[PROBLEM TO SOLVE] Among the entries that follow, how many lines contain the word "html"? Give the number alone.

(Records excerpted from a collection)
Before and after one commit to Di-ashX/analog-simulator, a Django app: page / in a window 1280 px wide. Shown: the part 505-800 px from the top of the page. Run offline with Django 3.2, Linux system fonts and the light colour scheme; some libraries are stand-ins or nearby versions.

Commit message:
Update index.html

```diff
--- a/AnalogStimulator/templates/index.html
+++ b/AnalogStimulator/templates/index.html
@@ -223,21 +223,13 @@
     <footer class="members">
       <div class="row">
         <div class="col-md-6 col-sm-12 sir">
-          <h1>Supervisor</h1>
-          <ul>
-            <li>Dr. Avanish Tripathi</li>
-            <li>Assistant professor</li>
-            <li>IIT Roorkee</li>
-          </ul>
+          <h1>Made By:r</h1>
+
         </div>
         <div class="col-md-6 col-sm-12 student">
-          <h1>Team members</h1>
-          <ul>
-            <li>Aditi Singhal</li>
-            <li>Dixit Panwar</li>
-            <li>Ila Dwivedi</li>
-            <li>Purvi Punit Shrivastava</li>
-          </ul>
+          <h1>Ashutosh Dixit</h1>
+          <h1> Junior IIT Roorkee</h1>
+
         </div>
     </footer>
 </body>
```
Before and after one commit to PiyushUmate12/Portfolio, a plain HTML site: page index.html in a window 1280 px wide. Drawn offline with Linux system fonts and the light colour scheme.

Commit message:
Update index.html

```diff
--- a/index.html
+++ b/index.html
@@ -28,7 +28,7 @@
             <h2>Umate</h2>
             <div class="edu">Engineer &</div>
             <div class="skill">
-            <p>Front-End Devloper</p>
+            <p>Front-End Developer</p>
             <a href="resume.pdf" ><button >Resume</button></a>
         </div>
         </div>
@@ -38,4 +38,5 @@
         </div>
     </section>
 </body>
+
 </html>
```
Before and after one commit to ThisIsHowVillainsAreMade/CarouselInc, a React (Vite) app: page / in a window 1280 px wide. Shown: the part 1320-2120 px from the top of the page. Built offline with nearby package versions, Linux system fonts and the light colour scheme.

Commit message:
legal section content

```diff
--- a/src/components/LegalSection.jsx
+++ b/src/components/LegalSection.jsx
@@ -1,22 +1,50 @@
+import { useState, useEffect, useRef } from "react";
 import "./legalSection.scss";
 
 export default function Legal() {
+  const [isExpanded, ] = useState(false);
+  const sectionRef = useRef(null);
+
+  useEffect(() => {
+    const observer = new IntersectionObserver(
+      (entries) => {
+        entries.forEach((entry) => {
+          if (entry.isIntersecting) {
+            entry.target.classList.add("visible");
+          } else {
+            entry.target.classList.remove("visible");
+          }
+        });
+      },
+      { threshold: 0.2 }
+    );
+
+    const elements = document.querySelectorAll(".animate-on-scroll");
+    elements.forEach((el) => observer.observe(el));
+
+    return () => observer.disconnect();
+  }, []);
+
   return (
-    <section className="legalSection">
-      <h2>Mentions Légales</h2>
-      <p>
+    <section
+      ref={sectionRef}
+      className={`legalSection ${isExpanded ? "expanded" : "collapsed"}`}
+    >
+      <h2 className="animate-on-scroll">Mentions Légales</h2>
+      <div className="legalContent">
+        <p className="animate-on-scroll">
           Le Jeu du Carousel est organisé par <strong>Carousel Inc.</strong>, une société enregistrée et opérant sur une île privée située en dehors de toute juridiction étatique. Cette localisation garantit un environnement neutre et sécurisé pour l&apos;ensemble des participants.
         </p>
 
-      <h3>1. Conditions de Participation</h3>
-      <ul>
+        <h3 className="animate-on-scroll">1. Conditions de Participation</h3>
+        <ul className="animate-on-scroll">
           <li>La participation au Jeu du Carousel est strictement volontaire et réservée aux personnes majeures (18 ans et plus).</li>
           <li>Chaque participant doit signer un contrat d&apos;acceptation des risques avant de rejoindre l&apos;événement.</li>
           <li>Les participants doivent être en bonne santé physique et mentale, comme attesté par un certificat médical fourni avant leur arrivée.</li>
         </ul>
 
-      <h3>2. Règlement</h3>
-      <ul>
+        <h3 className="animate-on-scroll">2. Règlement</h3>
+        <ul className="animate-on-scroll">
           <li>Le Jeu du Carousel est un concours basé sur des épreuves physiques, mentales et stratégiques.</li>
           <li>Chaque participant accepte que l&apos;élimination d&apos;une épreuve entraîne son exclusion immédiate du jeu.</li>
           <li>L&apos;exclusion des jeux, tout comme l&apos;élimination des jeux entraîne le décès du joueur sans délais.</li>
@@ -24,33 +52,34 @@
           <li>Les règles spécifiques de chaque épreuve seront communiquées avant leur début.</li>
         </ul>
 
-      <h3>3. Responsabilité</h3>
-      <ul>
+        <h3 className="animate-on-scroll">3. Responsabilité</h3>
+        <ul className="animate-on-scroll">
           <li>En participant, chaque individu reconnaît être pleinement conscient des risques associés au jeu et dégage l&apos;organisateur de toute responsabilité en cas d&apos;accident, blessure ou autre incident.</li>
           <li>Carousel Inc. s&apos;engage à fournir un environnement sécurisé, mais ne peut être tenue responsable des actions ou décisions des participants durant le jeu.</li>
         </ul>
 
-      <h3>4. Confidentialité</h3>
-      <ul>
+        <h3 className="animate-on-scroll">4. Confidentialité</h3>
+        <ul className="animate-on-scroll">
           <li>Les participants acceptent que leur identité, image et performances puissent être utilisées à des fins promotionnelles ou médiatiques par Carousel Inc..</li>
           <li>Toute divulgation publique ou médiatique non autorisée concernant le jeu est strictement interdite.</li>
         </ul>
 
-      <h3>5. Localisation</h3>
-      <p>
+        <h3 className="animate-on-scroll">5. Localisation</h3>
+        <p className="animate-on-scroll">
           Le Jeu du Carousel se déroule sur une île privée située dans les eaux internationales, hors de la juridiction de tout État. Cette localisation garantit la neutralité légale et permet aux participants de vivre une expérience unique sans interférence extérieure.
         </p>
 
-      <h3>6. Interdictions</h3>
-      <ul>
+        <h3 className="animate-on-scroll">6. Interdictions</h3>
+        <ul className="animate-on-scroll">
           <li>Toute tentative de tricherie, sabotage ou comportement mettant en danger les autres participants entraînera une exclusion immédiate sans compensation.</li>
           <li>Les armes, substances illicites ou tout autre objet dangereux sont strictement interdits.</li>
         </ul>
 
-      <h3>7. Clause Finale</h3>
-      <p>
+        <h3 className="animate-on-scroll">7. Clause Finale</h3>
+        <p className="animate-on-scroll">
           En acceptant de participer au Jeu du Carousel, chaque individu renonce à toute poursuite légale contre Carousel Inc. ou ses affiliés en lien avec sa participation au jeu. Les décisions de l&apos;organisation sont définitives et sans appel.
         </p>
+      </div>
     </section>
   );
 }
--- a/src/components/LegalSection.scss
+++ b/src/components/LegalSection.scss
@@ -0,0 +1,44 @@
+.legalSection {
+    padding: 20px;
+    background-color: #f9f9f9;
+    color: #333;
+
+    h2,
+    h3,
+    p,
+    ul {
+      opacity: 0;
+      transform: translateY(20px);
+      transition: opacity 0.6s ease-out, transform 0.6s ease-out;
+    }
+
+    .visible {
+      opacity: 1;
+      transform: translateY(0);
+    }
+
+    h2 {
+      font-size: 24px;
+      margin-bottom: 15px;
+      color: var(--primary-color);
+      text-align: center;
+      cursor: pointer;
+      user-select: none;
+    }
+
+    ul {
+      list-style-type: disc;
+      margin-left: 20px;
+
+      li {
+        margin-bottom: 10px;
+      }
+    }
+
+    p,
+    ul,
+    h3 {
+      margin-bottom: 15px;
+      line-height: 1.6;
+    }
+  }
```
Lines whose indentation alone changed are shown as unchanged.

[RESPONSE] 8